By Lindsay Airey. Originally published in the Detroit Catholic Worker paper On the Edge. Lindsay is a marriage & family therapist, radical disciple, and recovering AlAnon member, living and working alongside her husband Tom, the Larkins St. Community, and St. Peter’s Episcopal Church. Her activist work has been focused with We The People of Detroit, organizing around the ongoing water struggle.
“T’was grace that taught my heart to fear, and grace my fears relieved.” -John Newton, Amazing Grace
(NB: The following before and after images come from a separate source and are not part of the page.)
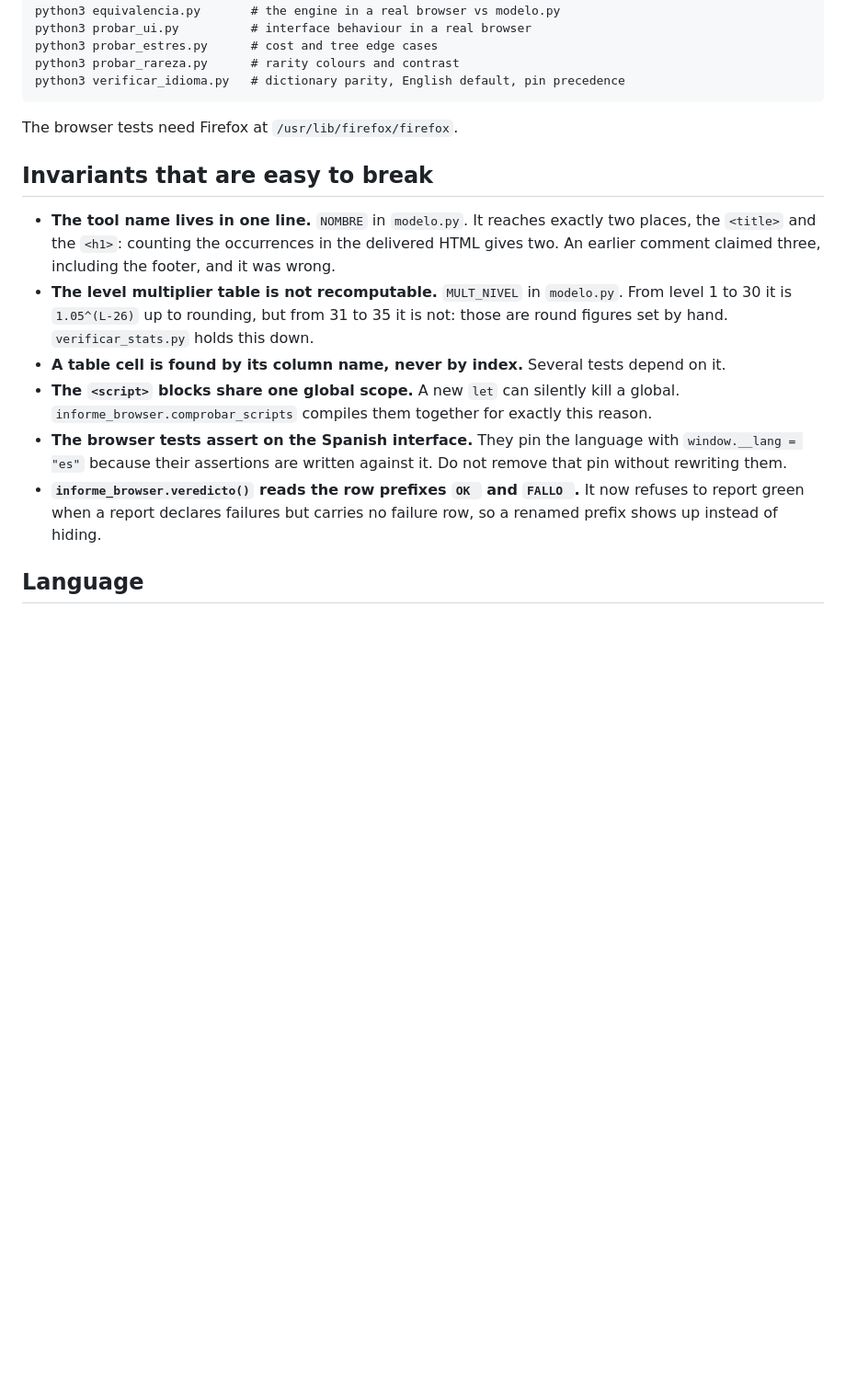
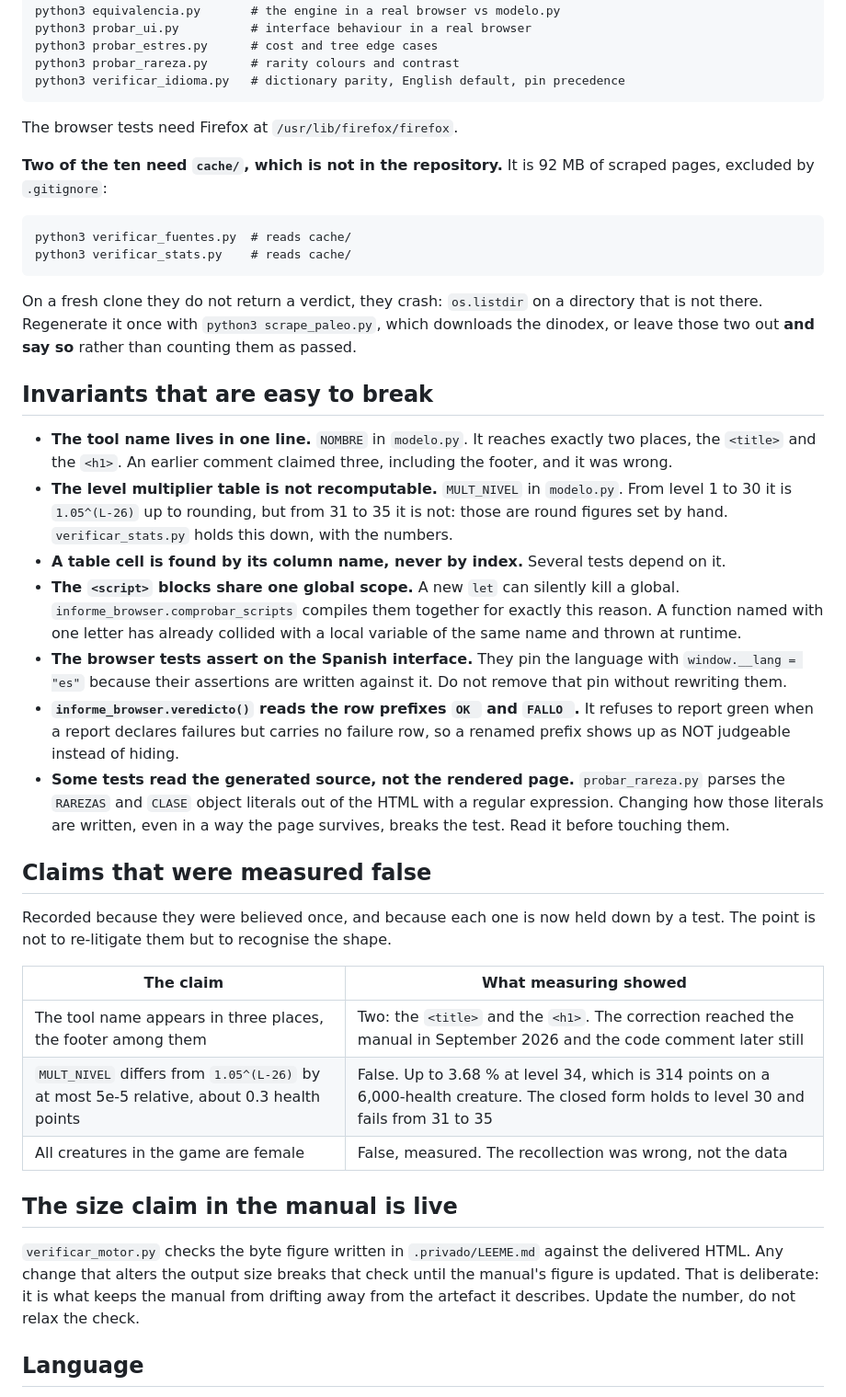
Before and after one commit to neomikr0n/amber-jwa-calculator, a Markdown page: AGENTS.md, the part around one of its changes. Shown at 92% size. GitHub-like rendering; blank space fills up the shorter version.

```diff
--- a/AGENTS.md
+++ b/AGENTS.md
@@ -29,27 +45,61 @@ Python 3 only, no third-party dependencies.
 
 The browser tests need Firefox at `/usr/lib/firefox/firefox`.
 
+**Two of the ten need `cache/`, which is not in the repository.** It is 92 MB of
+scraped pages, excluded by `.gitignore`:
+
+    python3 verificar_fuentes.py  # reads cache/
+    python3 verificar_stats.py    # reads cache/
+
+On a fresh clone they do not return a verdict, they crash: `os.listdir` on a
+directory that is not there. Regenerate it once with `python3 scrape_paleo.py`,
+which downloads the dinodex, or leave those two out **and say so** rather than
+counting them as passed.
+
 ## Invariants that are easy to break
 
 - **The tool name lives in one line.** `NOMBRE` in `modelo.py`. It reaches
-  exactly two places, the `<title>` and the `<h1>`: counting the occurrences in
-  the delivered HTML gives two. An earlier comment claimed three, including the
-  footer, and it was wrong.
+  exactly two places, the `<title>` and the `<h1>`. An earlier comment claimed
+  three, including the footer, and it was wrong.
 - **The level multiplier table is not recomputable.** `MULT_NIVEL` in
   `modelo.py`. From level 1 to 30 it is `1.05^(L-26)` up to rounding, but from 31
   to 35 it is not: those are round figures set by hand. `verificar_stats.py`
-  holds this down.
+  holds this down, with the numbers.
 - **A table cell is found by its column name, never by index.** Several tests
   depend on it.
 - **The `<script>` blocks share one global scope.** A new `let` can silently
   kill a global. `informe_browser.comprobar_scripts` compiles them together for
-  exactly this reason.
+  exactly this reason. A function named with one letter has already collided
+  with a local variable of the same name and thrown at runtime.
 - **The browser tests assert on the Spanish interface.** They pin the language
   with `window.__lang = "es"` because their assertions are written against it.
   Do not remove that pin without rewriting them.
 - **`informe_browser.veredicto()` reads the row prefixes `OK ` and `FALLO `.**
-  It now refuses to report green when a report declares failures but carries no
-  failure row, so a renamed prefix shows up instead of hiding.
+  It refuses to report green when a report declares failures but carries no
+  failure row, so a renamed prefix shows up as NOT judgeable instead of hiding.
+- **Some tests read the generated source, not the rendered page.**
+  `probar_rareza.py` parses the `RAREZAS` and `CLASE` object literals out of the
+  HTML with a regular expression. Changing how those literals are written, even
+  in a way the page survives, breaks the test. Read it before touching them.
+
+## Claims that were measured false
+
+Recorded because they were believed once, and because each one is now held down
+by a test. The point is not to re-litigate them but to recognise the shape.
+
+| The claim | What measuring showed |
+|---|---|
+| The tool name appears in three places, the footer among them | Two: the `<title>` and the `<h1>`. The correction reached the manual in September 2026 and the code comment later still |
+| `MULT_NIVEL` differs from `1.05^(L-26)` by at most 5e-5 relative, about 0.3 health points | False. Up to 3.68 % at level 34, which is 314 points on a 6,000-health creature. The closed form holds to level 30 and fails from 31 to 35 |
+| All creatures in the game are female | False, measured. The recollection was wrong, not the data |
+
+## The size claim in the manual is live
+
+`verificar_motor.py` checks the byte figure written in `.privado/LEEME.md`
+against the delivered HTML. Any change that alters the output size breaks that
+check until the manual's figure is updated. That is deliberate: it is what keeps
+the manual from drifting away from the artefact it describes. Update the number,
+do not relax the check.
 
 ## Language
 
```
Also changed, not shown: other parts of AGENTS.md (+50 -14 lines).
If not for grace, I could never meaningfully engage the inner work of healing and repenting from white supremacy. This “taught my heart to fear” kind of grace is what compels me into this work. It is also what keeps me in it. Perhaps understood most deeply by recovering addicts and abusers, this “amazing” grace is foreign to the distorted, cheap & enabling grace vended on the daily at your local mainstream, white-dominated, suburban and affluent Christian church. Meanwhile, on the outer fringes of the (c)hristian tradition, this slave-trader-turned-abolitionist kind of grace may be the penultimate anti-white supremacist/anti-racist “program” we Christians have uniquely to offer the struggle for racial equity and reconciliation in America. Continue reading “Twas Grace”